Engaging in Team Building and Development

How to Promote a Positive Work Environment

Meant to encourage consistency and productivity across the board, team building is critical to those who want their company to reach its fullest potential. As this has become a popular method of introducing co-workers, strengthening collaboration and heightening profitability, there are a plethora of proven exercises that focus on building teams and instilling a positive mindset.

The desert island survival game is one of the most basic and straightforward brainteasers. Ask your staff members to create a list of 10 or 12 items that they’d want to have if they were stranded on a desert island with their fellow co-workers or teammates. Afterward, ask each employee why they chose their specific items. You can take this exercise one step further by having them rank each item in order of its importance, as well as those of their peers.

If you have access to an empty room or large outdoor clearing, the minefield exercise can be used to develop stronger relationships and enhance communications amongst teammates. The premise is simple: one blindfolded teammate has to traverse a minefield that is littered with (harmless) objects using only the words, suggestions and guidance of their team.

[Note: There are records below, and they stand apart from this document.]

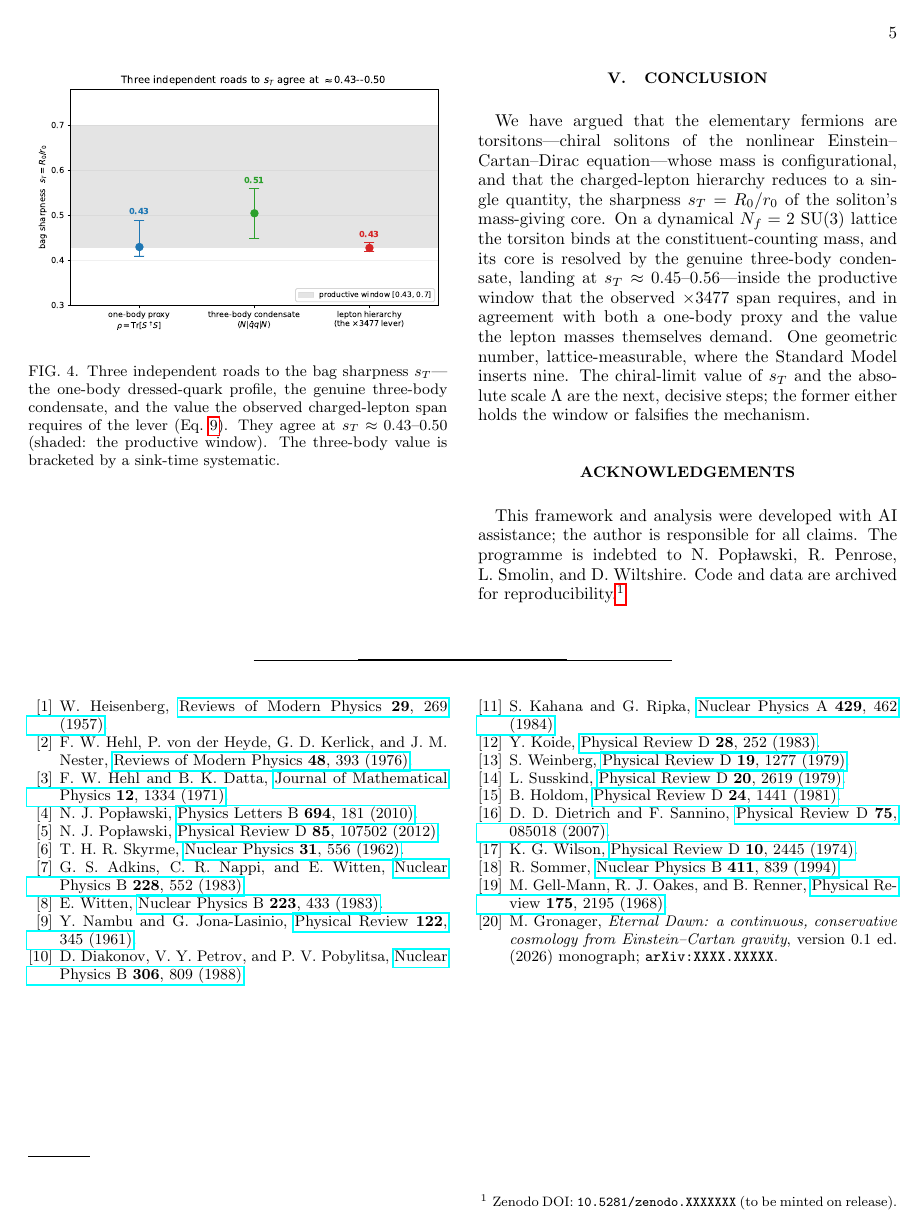
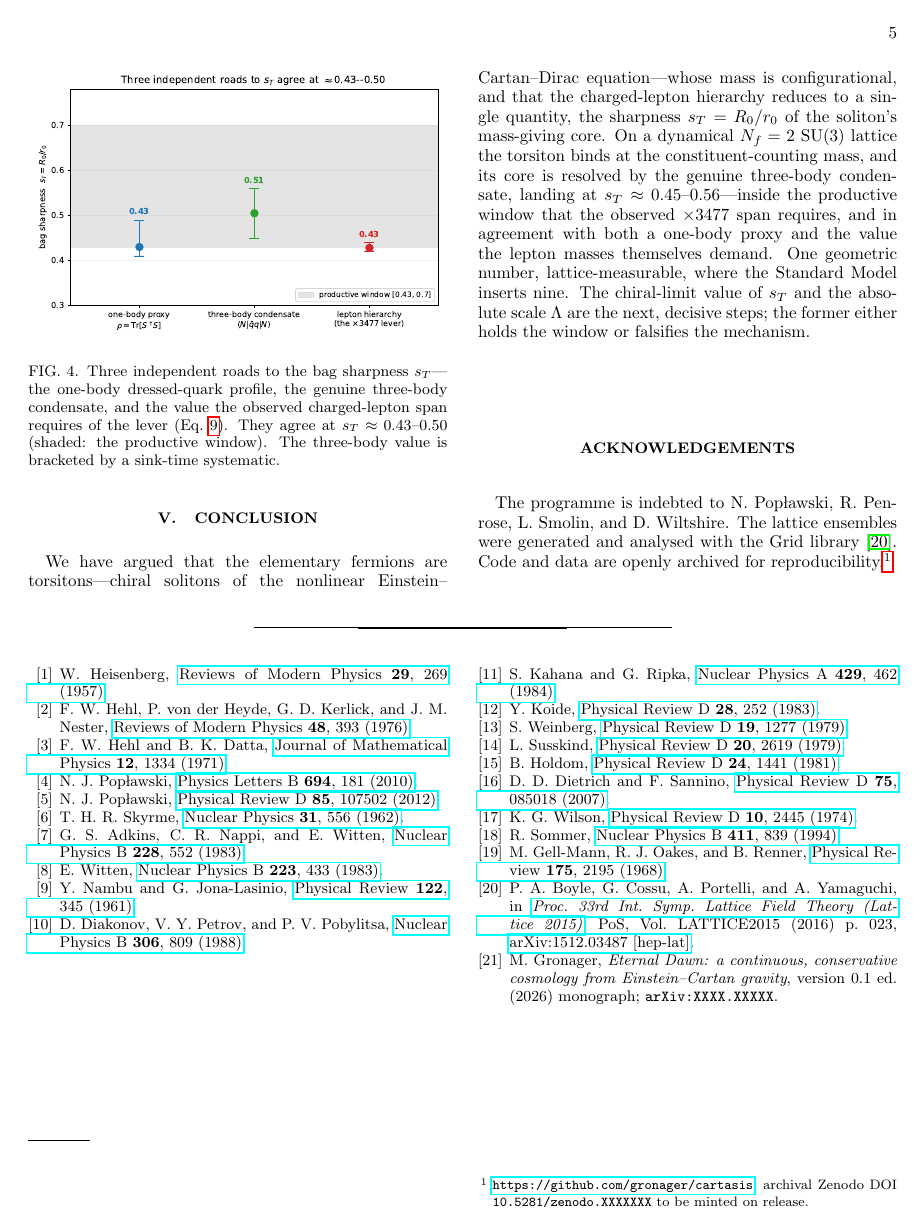
Before and after one commit to gronager/eternal-dawn, a LaTeX paper (papers/C-torsiton-mass.tex, which reads bibliography/references.bib): page 5 of 5. Compiled offline with pdfLaTeX.

Commit message:
paper C: cite Grid, drop AI line from acknowledgements, reference the repo
Acknowledgements reworked per the author's position: open-source academic
software (Grid) earns scholarly credit via citation -- its authors gain
academic value from it -- while a paid commercial tool does not belong there,
and the AI tooling is transparently visible in the referenced repository rather
than disclaimed in-paper. Removed the 'developed with AI assistance; author
responsible for all claims' line (a marked statement that undercuts the
authorship it asserts; authorship already carries responsibility). Added the
standard Grid citation (Boyle et al., PoS LATTICE2015 023, arXiv:1512.03487) at
the ensemble-generation methods point and in the acknowledgements, and linked
the GitHub repo in the reproducibility footnote.

```diff
--- a/bibliography/references.bib
+++ b/bibliography/references.bib
@@ -392,3 +392,7 @@
   journal = {Nuclear Physics B}, volume = {411}, pages = {839--854}, year = {1994},
   doi     = {10.1016/0550-3213(94)90473-1}}
 
+@inproceedings{grid,
+  author    = {Boyle, P. A. and Cossu, G. and Portelli, A. and Yamaguchi, A.},
+  title     = {{Grid}: A next generation data parallel {C++} {QCD} library},
+  booktitle = {Proc. 33rd Int. Symp. Lattice Field Theory (Lattice 2015)},
--- a/papers/C-torsiton-mass.tex
+++ b/papers/C-torsiton-mass.tex
@@ -354,10 +354,10 @@ where the Standard Model inserts nine. The chiral-limit value of $\sT$ and the a
 are the next, decisive steps; the former either holds the window or falsifies the mechanism.
 
 \section*{Acknowledgements}
-This framework and analysis were developed with AI assistance; the author is responsible for all
-claims. The programme is indebted to N.~Pop\l{}awski, R.~Penrose, L.~Smolin, and D.~Wiltshire.
-Code and data are archived for reproducibility.\footnote{Zenodo DOI: \texttt{10.5281/zenodo.XXXXXXX}
-(to be minted on release).}
+The programme is indebted to N.~Pop\l{}awski, R.~Penrose, L.~Smolin, and D.~Wiltshire. The lattice
+ensembles were generated and analysed with the Grid library~\citep{grid}. Code and data are openly
+archived for reproducibility.\footnote{\url{https://github.com/gronager/cartasis}; archival Zenodo DOI
+\texttt{10.5281/zenodo.XXXXXXX} to be minted on release.}
 
 \bibliographystyle{apsrev4-2}
 \bibliography{../bibliography/references}
```
Also changed, not shown: papers/C-torsiton-mass.pdf, bibliography/references.bib (4 more changed lines), papers/C-torsiton-mass.tex (2 more changed lines).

Playable with teams of two or more, this is an incredibly fun exercise that is quite useful at building positivity and increasing revenue.

Those who are working with larger teams of 10 or 20 members can use a fun concentration game to renew their energy levels, boost their memory and show them the importance of paying attention to details.

After dividing the team into two equally sized groups, have both lines face each other. Employees in the first line then turn around, which gives those in the remaining line a chance to change several features of their own appearance. At the completion of 30 – 60 seconds, the two lines once again face each other. Those who just turned around now have to identify as many changes as they can before the timer runs out.

Feel free to get creative with your games. Remember, they don’t necessarily have to relate directly to the job. As long as these exercises promote team building and positive thinking, you’ll be well on your way to enjoying a positive work environment and increased company revenue.  

Integrating Corporate Culture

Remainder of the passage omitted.